* Data extracts
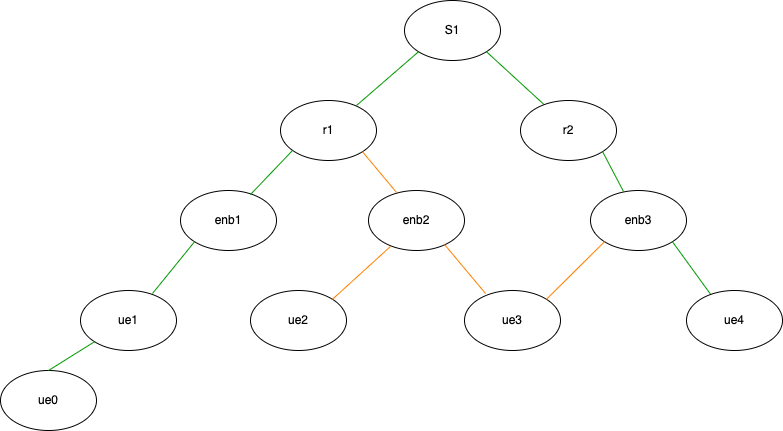
Above: measurements/graphs/layered-topology.png in Sigtrix/docker-testbed (draw.io), before the change. Source tidied: cells renumbered, new cells last; positions are measured from the earlier drawing's top-left corner, leaving out a move shared by most shapes.
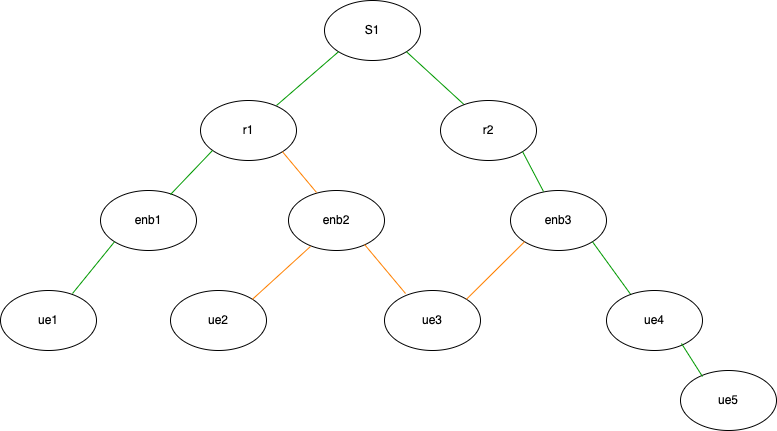
Later version of the same file.

Diff of the diagram source:
```diff
@@ -66,11 +66,11 @@
     <mxCell id="21" value="ue4" style="ellipse;whiteSpace=wrap;html=1;" parent="1" vertex="1">
       <mxGeometry x="686" y="290" width="96" height="60" as="geometry" />
     </mxCell>
-    <mxCell id="22" value="ue0" style="ellipse;whiteSpace=wrap;html=1;" parent="1" vertex="1">
-      <mxGeometry y="370" width="96" height="60" as="geometry" />
-    </mxCell>
-    <mxCell id="23" style="endArrow=none;html=1;rounded=0;entryX=0;entryY=1;entryDx=0;entryDy=0;exitX=0.5;exitY=0;exitDx=0;exitDy=0;fillColor=#009900;strokeColor=#009900;" parent="1" edge="1" source="22" target="13">
-      <mxGeometry relative="1" as="geometry" />
-    </mxCell>
+    <mxCell id="24" value="ue5" style="ellipse;whiteSpace=wrap;html=1;" parent="1" vertex="1">
+      <mxGeometry x="760" y="370" width="96" height="60" as="geometry" />
+    </mxCell>
+    <mxCell id="25" style="endArrow=none;html=1;rounded=0;entryX=0.781;entryY=0.883;entryDx=0;entryDy=0;entryPerimeter=0;exitX=0.229;exitY=0.1;exitDx=0;exitDy=0;exitPerimeter=0;strokeColor=#009900;" parent="1" edge="1" source="24" target="21">
+      <mxGeometry relative="1" as="geometry" />
+    </mxCell>
   </root>
 </mxGraphModel>
```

* Exercise details
A single number is asked for: how many lines in the entries above hold the string "width".

* Finished task
3